Those early years seem to fly by so fast, and before you know it you’re packing them off to primary school. Then comes secondary school with the big kids, soon followed by learning to drive, going out with their friends, their first holiday without you, and maybe even university.
It’s a wild ride, and all parents have to accept that their little ones won’t stay little forever. But it goes without saying that as their guardian you have a direct impact on their childhood and how that shapes their development. Here are a few ways you can prepare them for becoming an adult.
Give Them Some Responsibility
It can be important for your child to learn the value of independence and you can support this by bestowing certain levels of responsibility on them. This must be age-appropriate of course – you wouldn’t leave a toddler to look after their baby brother or sister while you nip to the shops, for example.
But as they grow older and more capable, things like walking the dog or doing the odd chore around the house can help to instill a sense of ownership and pride in a job well done.
Allow Them To Make Mistakes
Nobody’s perfect, so we certainly shouldn’t expect that from our offspring. They’re bound to make mistakes, just like the rest of us. And while you hope those mishaps are never too serious or harmful to them or others, it’s important to impress that it’s to be treated as a learning experience. The mistake itself is less crucial than the way they react to its consequences in the aftermath.
Educate Them On Finances
Even handing out pocket money at a young age can help to teach them about the principles of saving up to buy something they really want, rather than spending it all immediately.
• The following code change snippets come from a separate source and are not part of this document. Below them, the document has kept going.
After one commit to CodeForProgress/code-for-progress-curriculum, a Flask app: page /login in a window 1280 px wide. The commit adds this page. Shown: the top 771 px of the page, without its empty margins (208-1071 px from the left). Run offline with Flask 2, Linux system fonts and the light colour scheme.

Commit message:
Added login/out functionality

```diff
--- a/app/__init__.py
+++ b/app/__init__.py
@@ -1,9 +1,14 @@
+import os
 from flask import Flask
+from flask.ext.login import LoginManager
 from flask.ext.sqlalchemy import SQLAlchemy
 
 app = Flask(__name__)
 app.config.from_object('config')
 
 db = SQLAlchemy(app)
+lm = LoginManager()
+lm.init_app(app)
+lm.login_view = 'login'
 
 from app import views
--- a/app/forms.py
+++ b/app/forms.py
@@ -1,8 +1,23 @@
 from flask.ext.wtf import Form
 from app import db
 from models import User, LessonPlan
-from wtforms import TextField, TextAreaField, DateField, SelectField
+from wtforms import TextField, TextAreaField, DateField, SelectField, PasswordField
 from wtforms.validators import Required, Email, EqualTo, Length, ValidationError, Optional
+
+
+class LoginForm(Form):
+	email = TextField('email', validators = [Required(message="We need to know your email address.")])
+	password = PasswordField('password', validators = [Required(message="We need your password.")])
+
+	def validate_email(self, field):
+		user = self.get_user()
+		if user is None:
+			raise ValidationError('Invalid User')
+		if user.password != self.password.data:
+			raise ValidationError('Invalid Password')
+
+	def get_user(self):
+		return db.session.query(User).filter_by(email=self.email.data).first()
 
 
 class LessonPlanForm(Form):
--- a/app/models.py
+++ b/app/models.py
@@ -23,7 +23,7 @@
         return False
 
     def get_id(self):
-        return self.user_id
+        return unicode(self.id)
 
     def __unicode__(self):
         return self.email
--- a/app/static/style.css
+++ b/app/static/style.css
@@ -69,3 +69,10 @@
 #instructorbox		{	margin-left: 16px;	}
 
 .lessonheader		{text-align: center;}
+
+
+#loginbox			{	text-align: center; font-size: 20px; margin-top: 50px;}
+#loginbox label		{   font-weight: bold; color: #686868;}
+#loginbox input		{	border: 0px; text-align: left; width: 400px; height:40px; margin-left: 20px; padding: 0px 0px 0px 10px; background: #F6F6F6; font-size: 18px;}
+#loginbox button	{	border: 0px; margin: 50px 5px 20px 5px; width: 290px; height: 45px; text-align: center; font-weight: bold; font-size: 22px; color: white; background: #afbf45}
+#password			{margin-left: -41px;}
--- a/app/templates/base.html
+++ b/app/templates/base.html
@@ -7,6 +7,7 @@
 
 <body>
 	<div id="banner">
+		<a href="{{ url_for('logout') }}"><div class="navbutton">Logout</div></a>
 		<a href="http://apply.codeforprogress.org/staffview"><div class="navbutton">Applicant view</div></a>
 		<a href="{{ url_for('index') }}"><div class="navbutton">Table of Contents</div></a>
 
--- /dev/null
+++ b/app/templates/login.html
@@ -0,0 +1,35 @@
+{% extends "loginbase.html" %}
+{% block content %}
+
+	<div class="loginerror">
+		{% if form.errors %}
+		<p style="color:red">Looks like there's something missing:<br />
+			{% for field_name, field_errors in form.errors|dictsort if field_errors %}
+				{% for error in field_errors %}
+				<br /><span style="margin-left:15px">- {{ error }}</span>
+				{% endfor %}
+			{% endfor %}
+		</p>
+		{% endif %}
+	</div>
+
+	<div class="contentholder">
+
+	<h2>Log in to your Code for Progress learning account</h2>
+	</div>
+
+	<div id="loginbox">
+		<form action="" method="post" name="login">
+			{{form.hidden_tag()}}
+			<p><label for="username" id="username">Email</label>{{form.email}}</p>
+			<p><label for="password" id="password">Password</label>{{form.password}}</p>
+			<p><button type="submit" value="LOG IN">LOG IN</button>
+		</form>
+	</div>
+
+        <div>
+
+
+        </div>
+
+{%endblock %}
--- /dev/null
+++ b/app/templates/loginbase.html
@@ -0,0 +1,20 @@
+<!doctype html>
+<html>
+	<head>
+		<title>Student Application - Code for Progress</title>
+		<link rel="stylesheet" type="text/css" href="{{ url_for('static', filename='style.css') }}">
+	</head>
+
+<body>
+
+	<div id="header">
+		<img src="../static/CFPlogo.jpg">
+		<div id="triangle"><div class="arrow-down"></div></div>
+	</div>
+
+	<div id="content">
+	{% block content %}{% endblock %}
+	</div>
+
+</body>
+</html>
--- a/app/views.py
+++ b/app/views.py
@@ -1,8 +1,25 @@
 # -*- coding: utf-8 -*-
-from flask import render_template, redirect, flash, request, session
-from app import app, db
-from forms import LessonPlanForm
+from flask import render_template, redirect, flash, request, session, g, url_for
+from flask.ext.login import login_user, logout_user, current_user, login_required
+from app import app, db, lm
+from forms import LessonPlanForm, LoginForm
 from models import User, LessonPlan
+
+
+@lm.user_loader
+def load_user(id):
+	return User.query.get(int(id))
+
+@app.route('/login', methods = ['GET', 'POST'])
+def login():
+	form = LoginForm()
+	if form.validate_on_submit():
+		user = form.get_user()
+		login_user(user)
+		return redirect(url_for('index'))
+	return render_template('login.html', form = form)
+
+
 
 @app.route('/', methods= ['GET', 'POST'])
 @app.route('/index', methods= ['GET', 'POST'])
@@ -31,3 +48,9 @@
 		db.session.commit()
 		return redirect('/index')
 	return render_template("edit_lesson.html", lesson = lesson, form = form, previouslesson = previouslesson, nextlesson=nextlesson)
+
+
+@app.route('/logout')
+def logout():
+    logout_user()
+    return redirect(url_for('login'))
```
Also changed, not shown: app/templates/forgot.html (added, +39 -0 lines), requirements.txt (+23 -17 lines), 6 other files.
It can be difficult to control these impulses, of course, but as they get older you can help them to see the wisdom of being more prudent. You could even open up a children’s savings account and encourage them to make regular contributions. Even if it’s only a few pounds here and there, it will help them get into good habits.
Encourage Them To Seek Part-Time Work
A recent study found that only one-in-four 16 and 17-year-olds were in traditional part-time roles such as working in retail or hospitality. While you can’t force your kids to go out and find work, it can teach them important values like punctuality, teamwork, and respect for those in more senior positions. All of which will serve them well through their adolescence and into adulthood.